Using the formula for the effective resistance of the parallel combination of resistors, $\frac{1}{{R}_{P}}\phantom{\rule{0.147em}{0ex}}=\phantom{\rule{0.147em}{0ex}}\frac{1}{{R}_{1}}\phantom{\rule{0.147em}{0ex}}+\phantom{\rule{0.147em}{0ex}}\frac{1}{{R}_{2}}\phantom{\rule{0.147em}{0ex}}+\phantom{\rule{0.147em}{0ex}}\frac{1}{{R}_{3}}$, the net effective resistance of the parallel-series combination of resistors

*is,*$\frac{1}{{R}_{\mathit{Total}}}\phantom{\rule{0.147em}{0ex}}=\phantom{\rule{0.147em}{0ex}}\frac{1}{{R}_{S1}}\phantom{\rule{0.147em}{0ex}}+\phantom{\rule{0.147em}{0ex}}\frac{1}{{R}_{S2}}$.

**Connections for domestic uses:**

We know that the current flowing in a series circuit is always constant. For domestic purposes, it seems practically impossible to use series circuits. For example, electric light and an electric heater cannot be connected in series because they require currents of vastly different values to function effectively.

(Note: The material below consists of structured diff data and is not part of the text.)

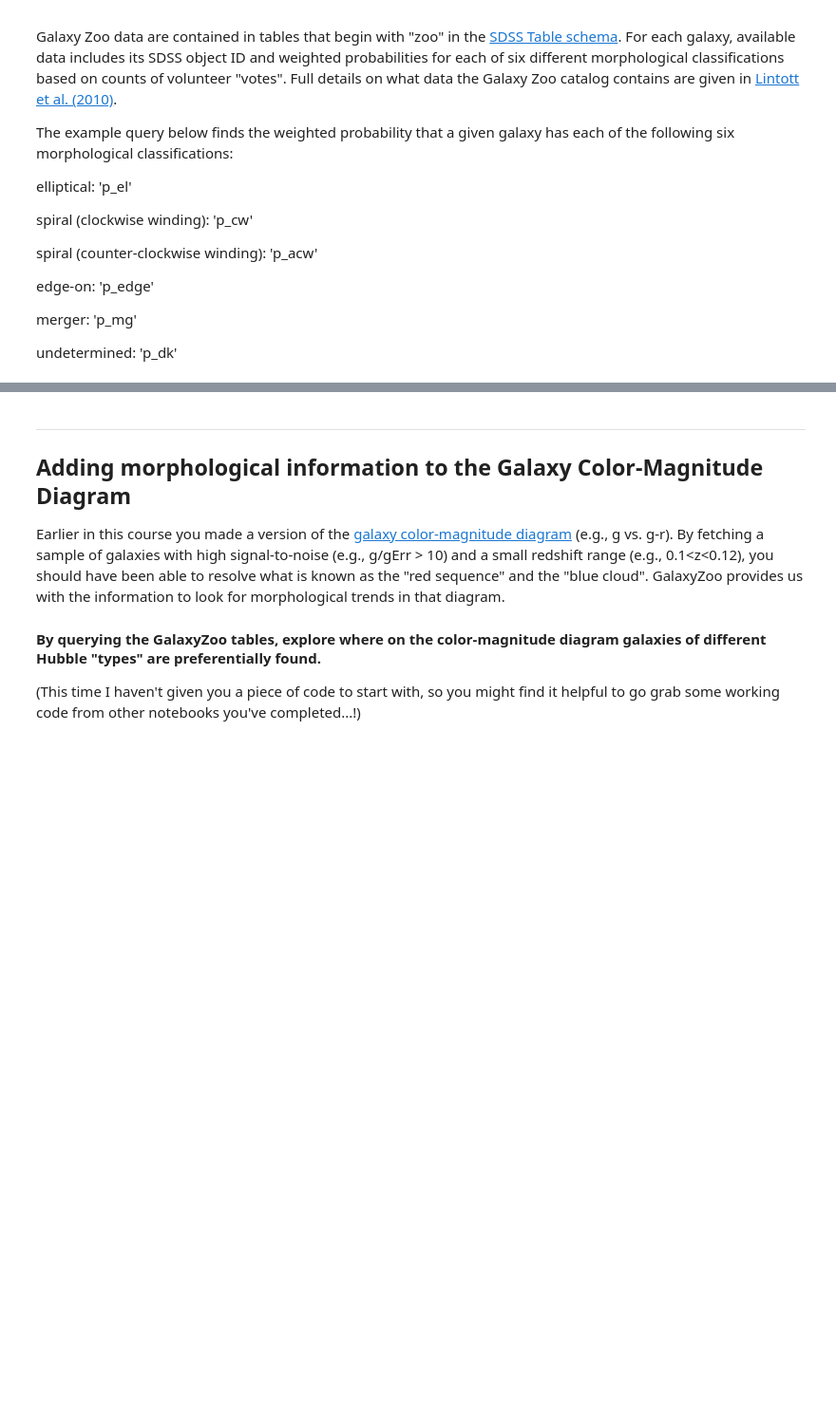
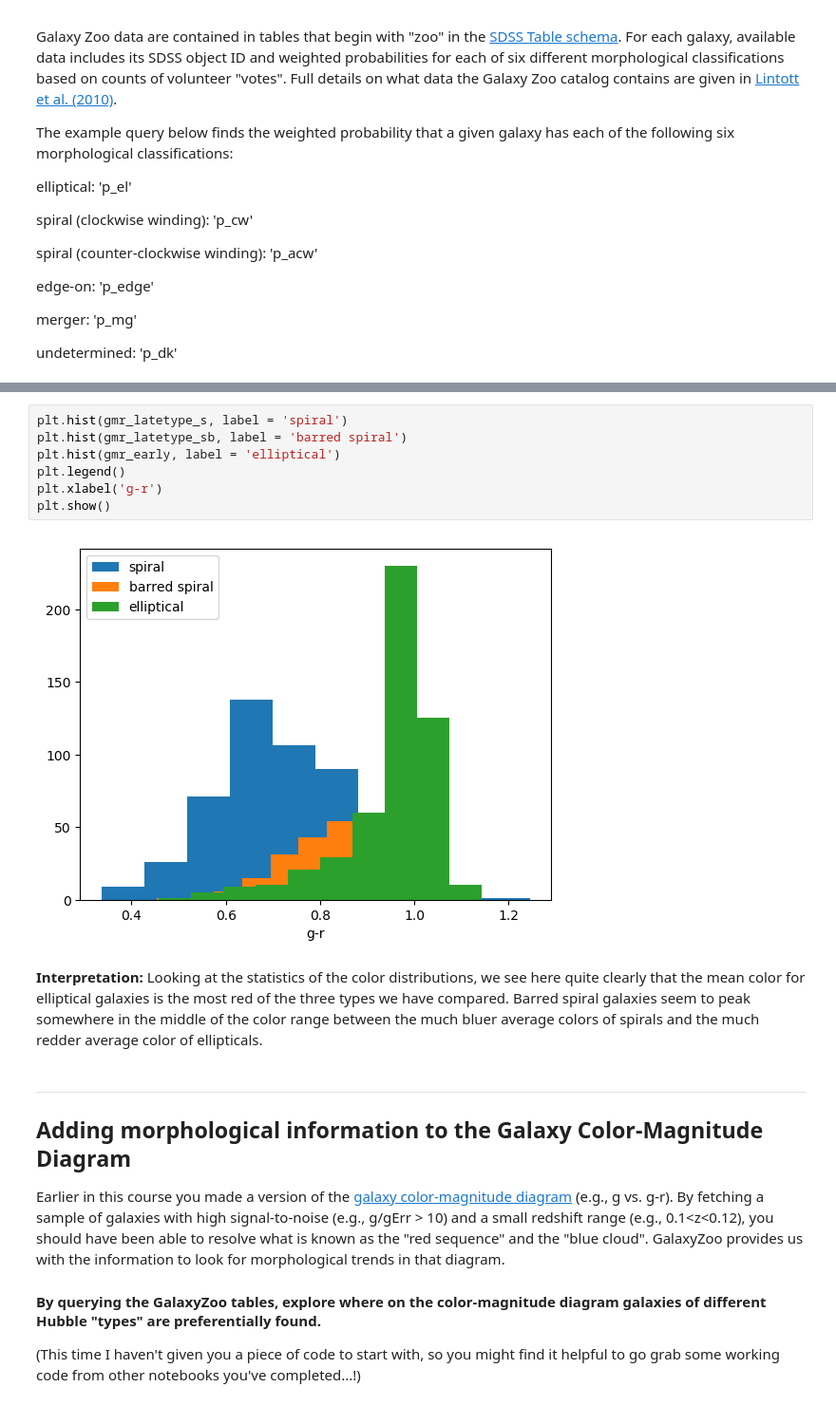
Before and after one commit to brittlundgren/ASTR420, a Jupyter notebook: HW_tutorial_4_soln.ipynb, the cells around one changed output, grey strips where cells are left out. Shown at 95% size. Drawn from its saved outputs; the diff is of its cells as text; blank space fills up the shorter version.

```diff
--- a/HW_tutorial_4_soln.ipynb
+++ b/HW_tutorial_4_soln.ipynb
@@ -177,3 +201,14 @@ Ellipticals: 0.99
+# %%
+plt.hist(gmr_latetype_s, label = 'spiral')
+plt.hist(gmr_latetype_sb, label = 'barred spiral')
+plt.hist(gmr_early, label = 'elliptical')
+plt.legend()
+plt.xlabel('g-r')
+plt.show()
+# %% [output]
+[figure, added]
+# %% [markdown]
+**Interpretation:** Looking at the statistics of the color distributions, we see here quite clearly that the mean color for elliptical galaxies is the most red of the three types we have compared.  Barred spiral galaxies seem to peak somewhere in the middle of the color range between the much bluer average colors of spirals and the much redder average color of ellipticals.
 # %% [markdown]
 ----------------------
 ## Adding morphological information to the Galaxy Color-Magnitude Diagram
```
Also changed, not shown: parts of 20 cells of this notebook.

Also, if the circuit is broken or disturbed at any point, the current cannot flow through the appliances, and hence it will not function. It is one of the major disadvantages of a series circuit.

**Importance of parallel connection:**

All the electric circuits in a house are connected in parallel. The connections are made in parallel so that the removal of one circuit does not impact the other circuits. Another benefit of connecting circuits in parallel is that each electrical appliance receives the same amount of voltage. Hence, parallel connections are preferred for domestic purposes.